The resources and tools commonly used to provide analytical data for decision makers are typically owned and maintained by IT. These tools can be difficult to manage, and time-consuming to produce actionable reports, even for the simplest of BI requests. Self-Service BI aims to strike a balance between the needs of the business (rapid access to information) and that of IT (governance and control of data).
Gartner defines Self-Service BI as “end users designing and deploying their own reports and analyses within an approved and supported architecture and tools portfolio.” The key here is to provide the managed infrastructure that empowers Information Workers, IT Pros and Data Stewards in order to quickly:
- Discover data from internal and external sources using familiar processes
- Transform and Mash up the data with other sources to create meaningful, action-provoking reports
- Analyze data in various dimensions to Visualize hidden insights out of chunks of data
- Allow them to easily Share insights with others
Gartner asserts that “by 2015, organizations integrating high-value, diverse, new information types and sources into a coherent information management infrastructure will outperform their industry peers financially by more than 20%.” McKinsey agrees, confirming that organizations that use data and business analytics to drive decision-making are more productive and deliver higher return on equity than those who don’t.
Power BI for Office 365
Microsoft Power BI for Office 365 is a self-service business intelligence (BI) solution, delivered through Excel and Office 365, providing information workers with data analysis and visualization capabilities to identify deeper business insights on-premises or within a trusted cloud environment. With Power BI for Office 365, customers can connect to data in the cloud, or extend their existing on-premises data sources and systems to quickly build and deploy self-service BI solutions hosted in Microsoft’s enterprise cloud.
But what is it really? Power BI isn’t a single feature, but an array of Excel 2013 capabilities combined with the power of Office 365 applications. On the Excel 2013 client side, Power BI is surfaced through the Power Query, Power Pivot, Power View, and Power Map capabilities. Within the Office 365 cloud, Power BI components are extended via Power BI Sites. Together, Microsoft has created a self-service experience that the end-user can quickly leverage to get the insights they need.

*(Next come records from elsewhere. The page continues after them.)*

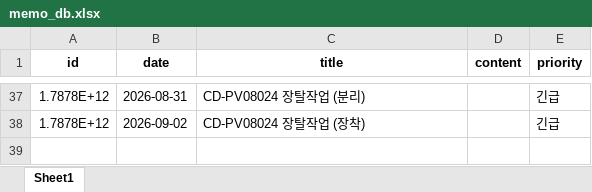
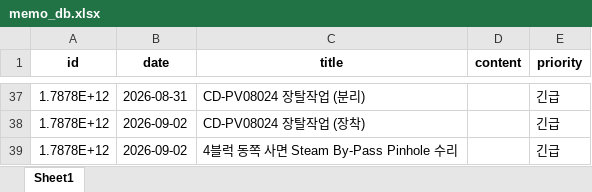
Before and after one commit to kimcm86/process-management-data, an Excel workbook: memo_db.xlsx, sheet Sheet1, drawn as a sheet; only a part is shown, gaps mark what is left out; values as stored, in another font and other column widths than the file's, no borders; the diff names each change by its address in the sheet, - before the commit and + after, or states it on an @@ line.

Commit message:
save memo

```diff
--- a/memo_db.xlsx (sheet Sheet1)
+++ b/memo_db.xlsx (sheet Sheet1)
+row 39: 1.7878E+12 | 2026-09-02 | 4블럭 동쪽 사면 Steam By-Pass Pinhole 수리 |  | 긴급
```
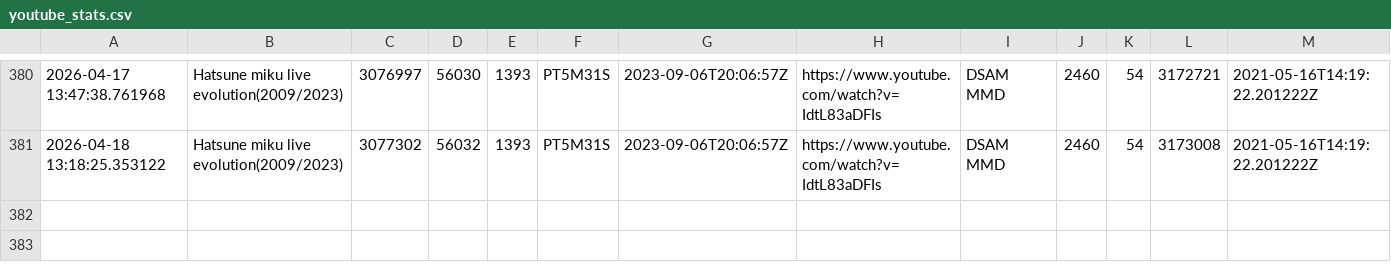
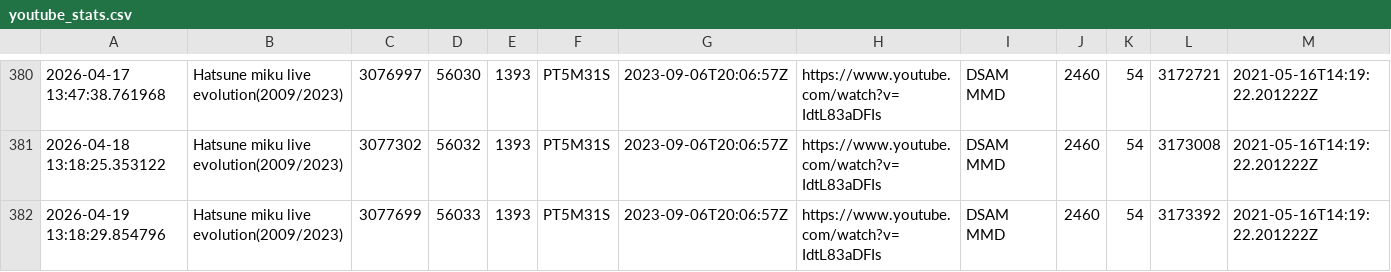
Before and after one commit to Zeno0/you_Tube_API, a CSV file: youtube_stats.csv, drawn as a sheet; only a part is shown, gaps mark what is left out; rows hold the shown columns only; the diff names each change by its address in the sheet, - before the commit and + after, or states it on an @@ line.

```diff
--- a/youtube_stats.csv
+++ b/youtube_stats.csv
+row 382: 2026-04-19 13:18:29.854796 | Hatsune miku live evolution(2009/2023) | 3077699 | 56033 | 1393 | PT5M31S | 2023-09-06T20:06:57Z | https://www.youtube.com/watch?v=IdtL83aDFIs | DSAM MMD | 2460 | 54 | 3173392 | 2021-05-16T14:19:22.201222Z
```
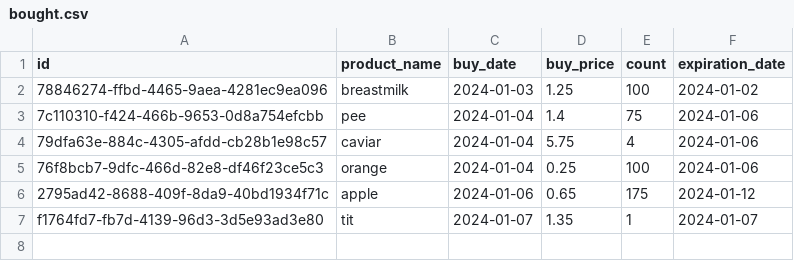
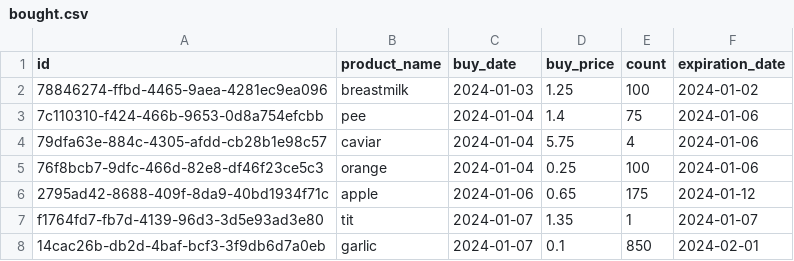
Before and after one commit to gizembrasser/superpy, a CSV file: data/bought.csv, drawn as a sheet.

```diff
--- a/data/bought.csv
+++ b/data/bought.csv
@@ -7 +7,2 @@ id,product_name,buy_date,buy_price,count,expiration_date
 f1764fd7-fb7d-4139-96d3-3d5e93ad3e80,tit,2024-01-07,1.35,1,2024-01-07
+14cac26b-db2d-4baf-bcf3-3f9db6d7a0eb,garlic,2024-01-07,0.1,850,2024-02-01
```
Also changed, not shown: 1 other file.
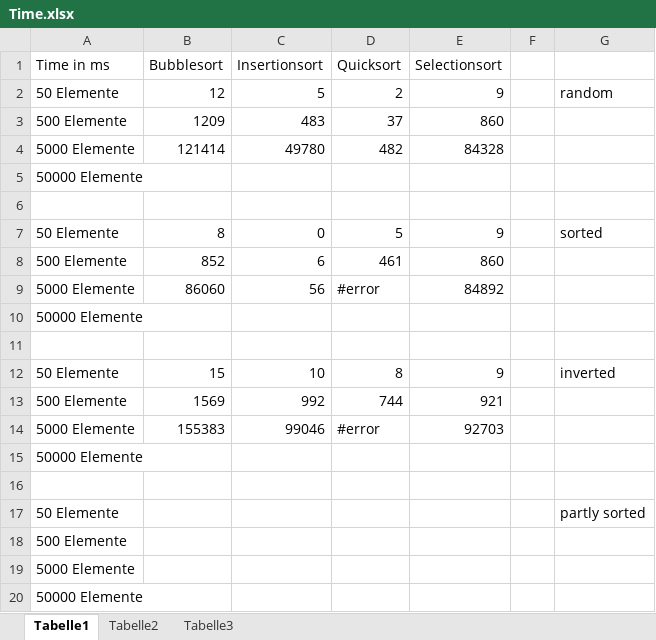
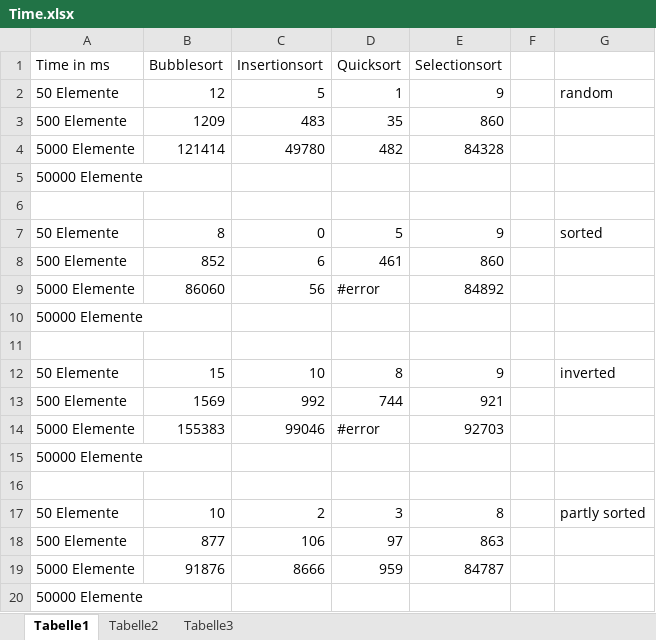
Before and after one commit to Ragefart/WA, an Excel workbook: Time.xlsx, sheet Tabelle1, drawn as a sheet; values as stored, in another font and other column widths than the file's, no borders; removed rows and columns are numbered as before the commit, all else as after; the diff names each change by its address in the sheet, - before the commit and + after, or states it on an @@ line.

Commit message:
times

```diff
--- a/Time.xlsx (sheet Tabelle1)
+++ b/Time.xlsx (sheet Tabelle1)
-D2 (Quicksort): 2
+D2 (Quicksort): 1
-D3 (Quicksort): 37
+D3 (Quicksort): 35
-B17 (Bubblesort): (empty)
+B17 (Bubblesort): 10
-C17 (Insertionsort): (empty)
+C17 (Insertionsort): 2
-D17 (Quicksort): (empty)
+D17 (Quicksort): 3
-E17 (Selectionsort): (empty)
+E17 (Selectionsort): 8
-row 18: 500 Elemente
-row 19: 5000 Elemente
+row 18: 500 Elemente | 877 | 106 | 97 | 863
+row 19: 5000 Elemente | 91876 | 8666 | 959 | 84787
```
Also changed, not shown: 1 other file.
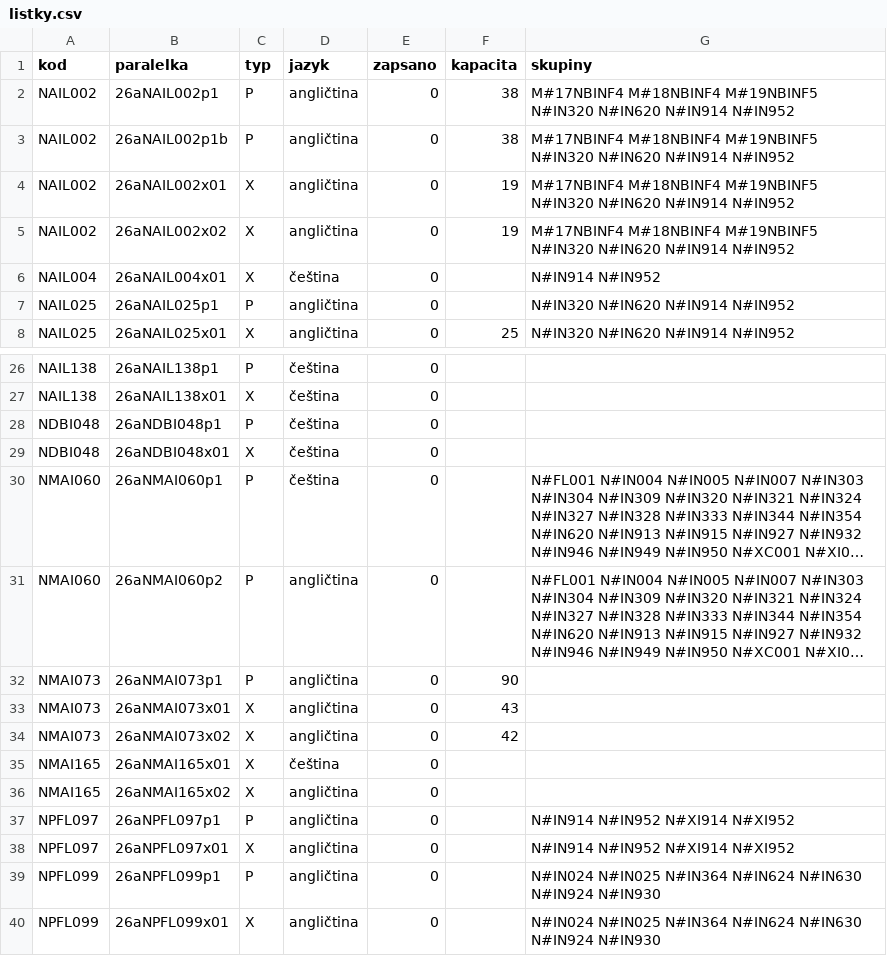
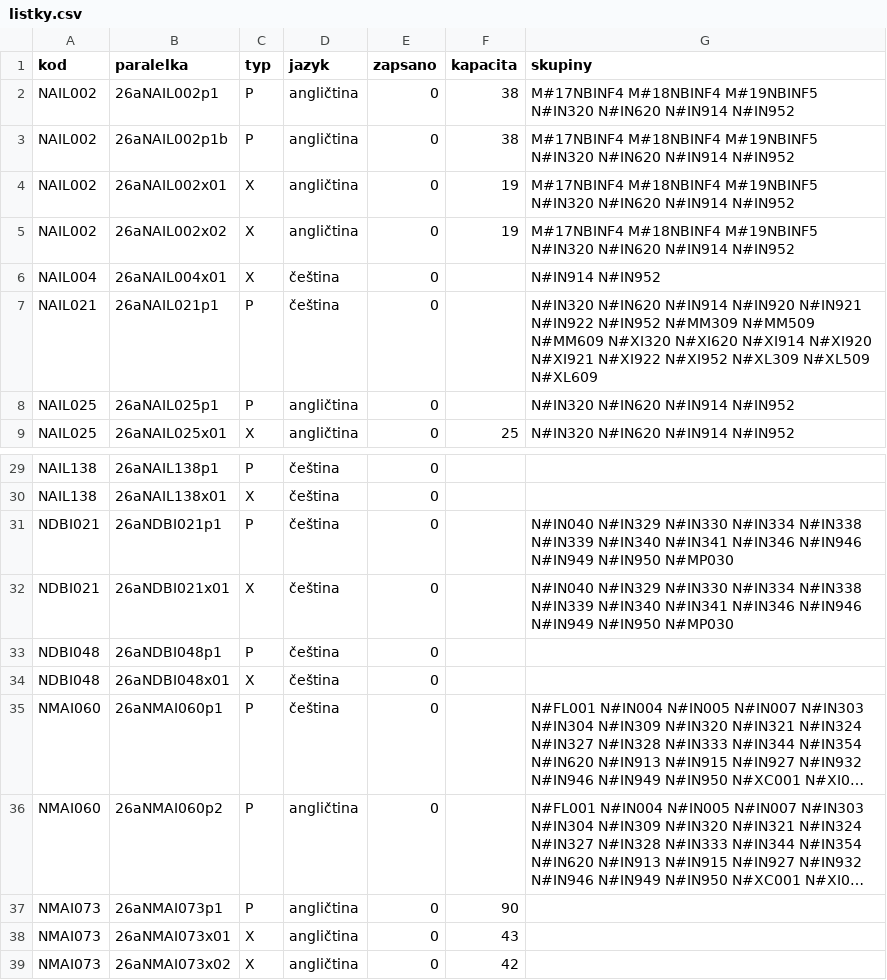
Before and after one commit to klesaj/planovac-studia-mff, a CSV file: data/listky.csv, drawn as a sheet; only a part is shown, gaps mark what is left out; the shorter side is filled out with more unchanged rows; long unchanged cells end in …; the diff covers the shown part only; the diff names each change by its address in the sheet, - before the commit and + after, or states it on an @@ line.

```diff
--- a/data/listky.csv
+++ b/data/listky.csv
+row 7: NAIL021 | 26aNAIL021p1 | P | čeština | 0 |  | N#IN320 N#IN620 N#IN914 N#IN920 N#IN921 N#IN922 N#IN952 N#MM309 N#MM509 N#MM609 N#XI320 N#XI620 N#XI914 N#XI920 N#XI921 N#XI922 N#XI952 N#XL309 N#XL509 N#XL609
+row 31: NDBI021 | 26aNDBI021p1 | P | čeština | 0 |  | N#IN040 N#IN329 N#IN330 N#IN334 N#IN338 N#IN339 N#IN340 N#IN341 N#IN346 N#IN946 N#IN949 N#IN950 N#MP030
+row 32: NDBI021 | 26aNDBI021x01 | X | čeština | 0 |  | N#IN040 N#IN329 N#IN330 N#IN334 N#IN338 N#IN339 N#IN340 N#IN341 N#IN346 N#IN946 N#IN949 N#IN950 N#MP030
```
Also changed, not shown: 17 added rows elsewhere in this file, data/anketa_cisla.csv, data/anketa_komentare.csv, 16 other files.
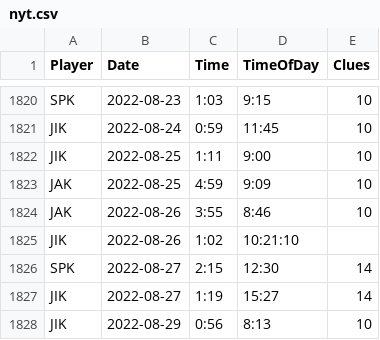
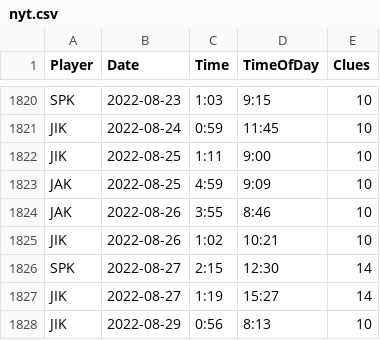
Before and after one commit to spkaluzny/nyt_mini_crossword, a CSV file: data/nyt.csv, drawn as a sheet; only a part is shown, gaps mark what is left out.

Commit message:
Added new observations

```diff
--- a/data/nyt.csv
+++ b/data/nyt.csv
@@ -1824,3 +1824,3 @@ JAK,2022-08-25,4:59,9:09,10
 JAK,2022-08-26,3:55,8:46,10
-JIK,2022-08-26,1:02,10:21:10
+JIK,2022-08-26,1:02,10:21,10
 SPK,2022-08-27,2:15,12:30,14
```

Want to experience Power BI for yourself? Microsoft is offering a free trial of Power BI on Office 365. Check out this link to sign up and to get additional information. Stay tuned for future posts, where we’ll look at the individual capabilities provided within Excel 2013 and Power BI Sites on Office 365.